Weekly Poem: ‘Meditation at the County Landfill’



By Eric Gudas

All over fat gulls lunge
and swerve to forage in the mounds
of trash, their ruffled wings

and bellies cement gray,
their screeches mixed with dozers’ scraping
groans and the garbage trucks’

harsh grind. The window down,
I breathe a burning mayonnaise smell
that scorches my nose and mouth:

a stink denser than air
and clogged with grit. This place looks
like a field where clumps of garbage

grow, these gloved men breathing through
dust masks its harvesters; “Park over here,”
one in sunglasses shouts

above the wind. I’ve come
to unload a rented house’s junk —
at least ten years of things

that other people left
behind: a television, screen smashed
in to show its metal brain-stem wrapped

in multicolored wires; thick stacks
of mold-sheathed newspapers;
a roofless dollhouse. “Just dump it

there,” barks a guy in overalls
when I ask what to do with all
this stuff. A quarter-mile away

there’s a precipice: what for?
And then I see far off, a dozer
scooping up compacted

heaps and hurling them
below: so this is the place
debris is shoveled

underground to rot
until the end of time
(unless time’s already

ended here). Barehanded,
I hurl these wet, grimed,
viscid chunks,

of someone else’s life onto
the reeking earth, startled
at the way this ruin

pleases me: as my sweat mixes
with the rising chalky
slime, I wade waist-high

through mounds that by
tomorrow will lie shoved
beneath a ground that has

no choice — it must accept
this offering. “Keep it coming,
man!” the masked face roars.
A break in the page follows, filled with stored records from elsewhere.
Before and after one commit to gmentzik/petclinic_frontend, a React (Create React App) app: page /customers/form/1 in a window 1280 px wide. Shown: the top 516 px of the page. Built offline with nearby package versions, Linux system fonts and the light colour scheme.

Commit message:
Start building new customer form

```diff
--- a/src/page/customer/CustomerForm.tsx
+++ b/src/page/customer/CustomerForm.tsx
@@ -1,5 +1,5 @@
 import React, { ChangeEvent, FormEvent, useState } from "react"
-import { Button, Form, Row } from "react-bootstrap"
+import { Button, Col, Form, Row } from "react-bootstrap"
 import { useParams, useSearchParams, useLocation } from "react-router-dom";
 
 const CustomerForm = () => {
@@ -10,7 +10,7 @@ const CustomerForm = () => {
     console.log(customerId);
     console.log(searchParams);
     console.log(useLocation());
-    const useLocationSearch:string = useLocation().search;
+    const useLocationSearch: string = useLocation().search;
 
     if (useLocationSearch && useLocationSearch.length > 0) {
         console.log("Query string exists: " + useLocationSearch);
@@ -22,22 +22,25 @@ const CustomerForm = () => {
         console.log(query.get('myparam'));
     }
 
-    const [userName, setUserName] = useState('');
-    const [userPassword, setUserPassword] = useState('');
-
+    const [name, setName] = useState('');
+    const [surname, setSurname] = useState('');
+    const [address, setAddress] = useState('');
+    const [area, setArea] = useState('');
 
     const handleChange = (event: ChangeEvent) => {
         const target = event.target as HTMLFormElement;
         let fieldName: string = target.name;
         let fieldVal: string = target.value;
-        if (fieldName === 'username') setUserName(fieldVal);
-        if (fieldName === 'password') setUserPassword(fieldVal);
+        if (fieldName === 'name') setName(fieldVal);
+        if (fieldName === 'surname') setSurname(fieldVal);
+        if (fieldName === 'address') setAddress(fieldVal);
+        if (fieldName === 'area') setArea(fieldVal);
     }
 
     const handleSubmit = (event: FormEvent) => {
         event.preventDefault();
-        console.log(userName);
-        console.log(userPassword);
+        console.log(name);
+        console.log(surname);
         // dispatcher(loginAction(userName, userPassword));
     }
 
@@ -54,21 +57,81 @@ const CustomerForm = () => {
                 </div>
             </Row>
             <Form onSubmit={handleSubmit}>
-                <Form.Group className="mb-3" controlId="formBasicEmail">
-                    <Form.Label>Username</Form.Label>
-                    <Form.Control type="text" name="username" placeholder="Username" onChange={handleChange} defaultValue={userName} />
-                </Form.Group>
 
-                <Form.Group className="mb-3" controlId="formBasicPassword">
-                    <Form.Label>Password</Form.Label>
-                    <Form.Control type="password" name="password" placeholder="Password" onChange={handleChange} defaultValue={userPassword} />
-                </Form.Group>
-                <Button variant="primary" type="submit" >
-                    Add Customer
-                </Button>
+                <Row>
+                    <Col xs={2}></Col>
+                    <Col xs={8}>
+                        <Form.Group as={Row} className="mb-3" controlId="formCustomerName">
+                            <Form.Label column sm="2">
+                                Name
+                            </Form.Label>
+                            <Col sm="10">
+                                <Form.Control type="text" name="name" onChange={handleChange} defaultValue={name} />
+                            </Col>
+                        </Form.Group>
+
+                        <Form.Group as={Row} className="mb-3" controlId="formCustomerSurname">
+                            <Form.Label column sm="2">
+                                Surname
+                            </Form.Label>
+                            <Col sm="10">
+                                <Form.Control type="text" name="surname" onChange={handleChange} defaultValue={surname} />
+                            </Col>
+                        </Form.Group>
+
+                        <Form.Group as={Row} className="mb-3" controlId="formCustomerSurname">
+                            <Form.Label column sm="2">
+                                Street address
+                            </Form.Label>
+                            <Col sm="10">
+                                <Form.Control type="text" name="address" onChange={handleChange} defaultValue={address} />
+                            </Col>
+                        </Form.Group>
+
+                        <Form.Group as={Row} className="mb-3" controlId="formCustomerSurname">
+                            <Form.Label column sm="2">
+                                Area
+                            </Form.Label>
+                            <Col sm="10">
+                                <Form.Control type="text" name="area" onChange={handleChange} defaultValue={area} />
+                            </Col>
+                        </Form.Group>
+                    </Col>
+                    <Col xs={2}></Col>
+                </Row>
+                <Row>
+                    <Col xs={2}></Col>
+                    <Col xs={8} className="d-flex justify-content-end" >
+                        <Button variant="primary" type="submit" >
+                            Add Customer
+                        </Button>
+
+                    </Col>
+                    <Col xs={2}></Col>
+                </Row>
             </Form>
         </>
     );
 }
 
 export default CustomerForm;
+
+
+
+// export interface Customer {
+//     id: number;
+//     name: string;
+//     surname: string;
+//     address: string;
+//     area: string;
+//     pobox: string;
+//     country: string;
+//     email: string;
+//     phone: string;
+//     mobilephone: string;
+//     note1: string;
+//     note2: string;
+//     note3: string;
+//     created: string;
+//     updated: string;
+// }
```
Eric Gudas’ poems, book reviews and interviews have appeared in the American Poetry Review, Crazyhorse, the Iowa Review, Poetry Flash, the Southern Review and other journals. His book, “Best Western and Other Poems,” winner of the 2008 Gerald Cable Book Award, was published in 2010 by Silverfish Review Press. He lives with his wife and daughter in Los Angeles, where he is completing a book about contemporary American poet Eleanor Ross Taylor.

The video above was filmed at AWP’s 2011 Conference & Bookfair in Washington, D.C. Special thanks to the Association of Writers & Writing Programs.
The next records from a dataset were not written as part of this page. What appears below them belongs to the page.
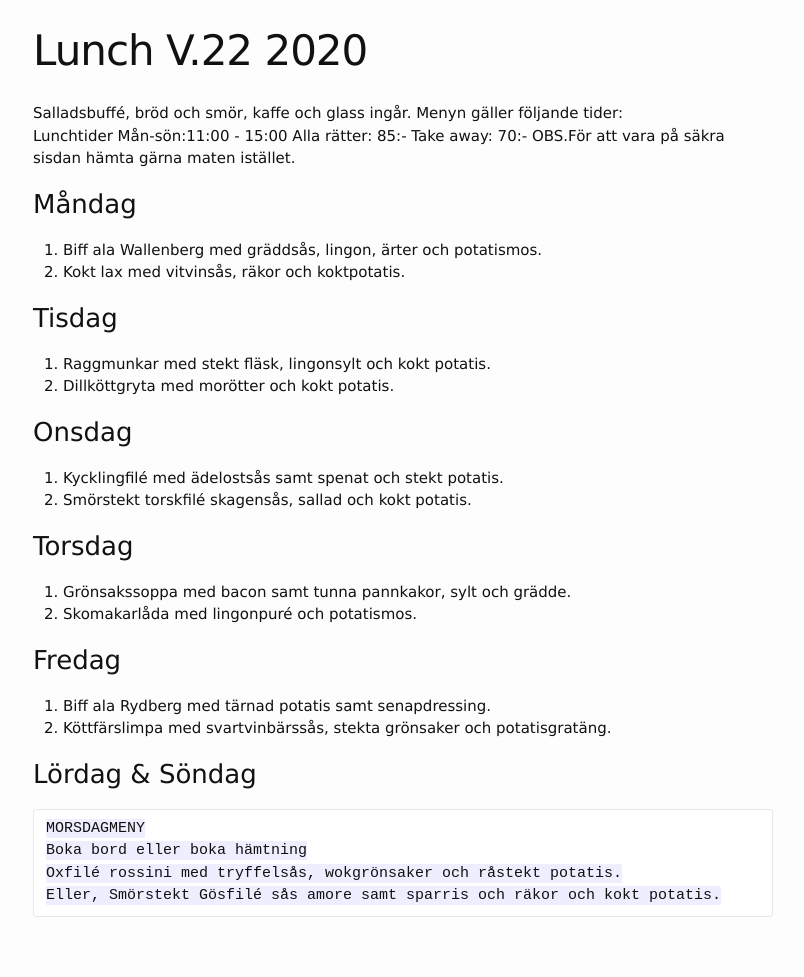
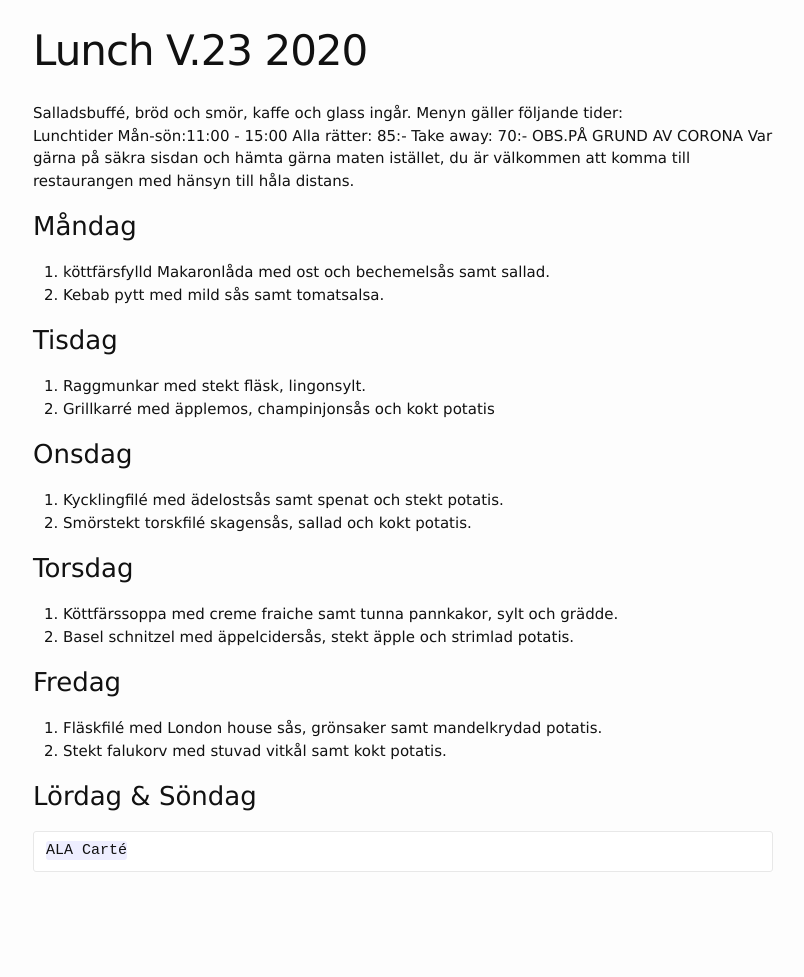
Before and after one commit to FarInn62/farinn62.github.io, a Jekyll site: the page built from lunch.md, in a window 1280 px wide. Shown: the whole page, without its empty margins (237-1041 px from the left). Built offline with Jekyll 4.4.1, drawn with Linux system fonts in a browser that asks for light colours; after the commit the page ends 932 px from its top, so only the background shows below that.

Commit message:
Update lunch.md

```diff
--- a/lunch.md
+++ b/lunch.md
@@ -1,6 +1,6 @@
 ---
 layout: foodmenu
-title: Lunch V.22 2020
+title: Lunch V.23 2020
 permalink: /lunch/
 published: true
 ---
@@ -8,31 +8,29 @@ Salladsbuffé, bröd och smör, kaffe och glass ingår.
 Menyn gäller följande tider:
 Lunchtider  Mån-sön:11:00 - 15:00
 Alla rätter: 85:- Take away: 70:-
-OBS.För att vara på säkra sisdan hämta gärna maten istället.
+OBS.PÅ GRUND AV CORONA Var gärna på säkra sisdan och hämta gärna maten istället, du är välkommen att komma till restaurangen med hänsyn till håla distans.
 
 
 ### Måndag
-1. Biff ala Wallenberg med gräddsås, lingon, ärter och potatismos.
-2. Kokt lax med vitvinsås, räkor och koktpotatis.
+1. köttfärsfylld Makaronlåda med ost och bechemelsås samt sallad.
+2. Kebab pytt med mild sås samt tomatsalsa.
 
 ### Tisdag
-1. Raggmunkar med stekt fläsk, lingonsylt och kokt potatis.
-2. Dillköttgryta med morötter och kokt potatis.
+1. Raggmunkar med stekt fläsk, lingonsylt.
+2. Grillkarré med äpplemos, champinjonsås och kokt potatis
+
 
 ### Onsdag
 1. Kycklingfilé med ädelostsås samt spenat och stekt potatis.
 2. Smörstekt torskfilé skagensås, sallad och kokt potatis.
 
 ### Torsdag
-1. Grönsakssoppa med bacon samt tunna pannkakor, sylt och grädde.
-2. Skomakarlåda med lingonpuré och potatismos.
+1. Köttfärssoppa med creme fraiche samt tunna pannkakor, sylt och grädde.
+2. Basel schnitzel med äppelcidersås, stekt äpple och strimlad potatis.
 
 ### Fredag
-1. Biff ala Rydberg med tärnad potatis samt senapdressing.
-2. Köttfärslimpa med svartvinbärssås, stekta grönsaker och potatisgratäng.
+1. Fläskfilé med London house sås, grönsaker samt mandelkrydad potatis.
+2. Stekt falukorv med stuvad vitkål samt kokt potatis.
 
 ### Lördag & Söndag
-    MORSDAGMENY
-    Boka bord eller boka hämtning
-    Oxfilé rossini med tryffelsås, wokgrönsaker och råstekt potatis.
-    Eller, Smörstekt Gösfilé sås amore samt sparris och räkor och kokt potatis.
+    ALA Carté
```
Camera and audio work by the NewsHour’s Crispin Lopez and Kiran Moodley.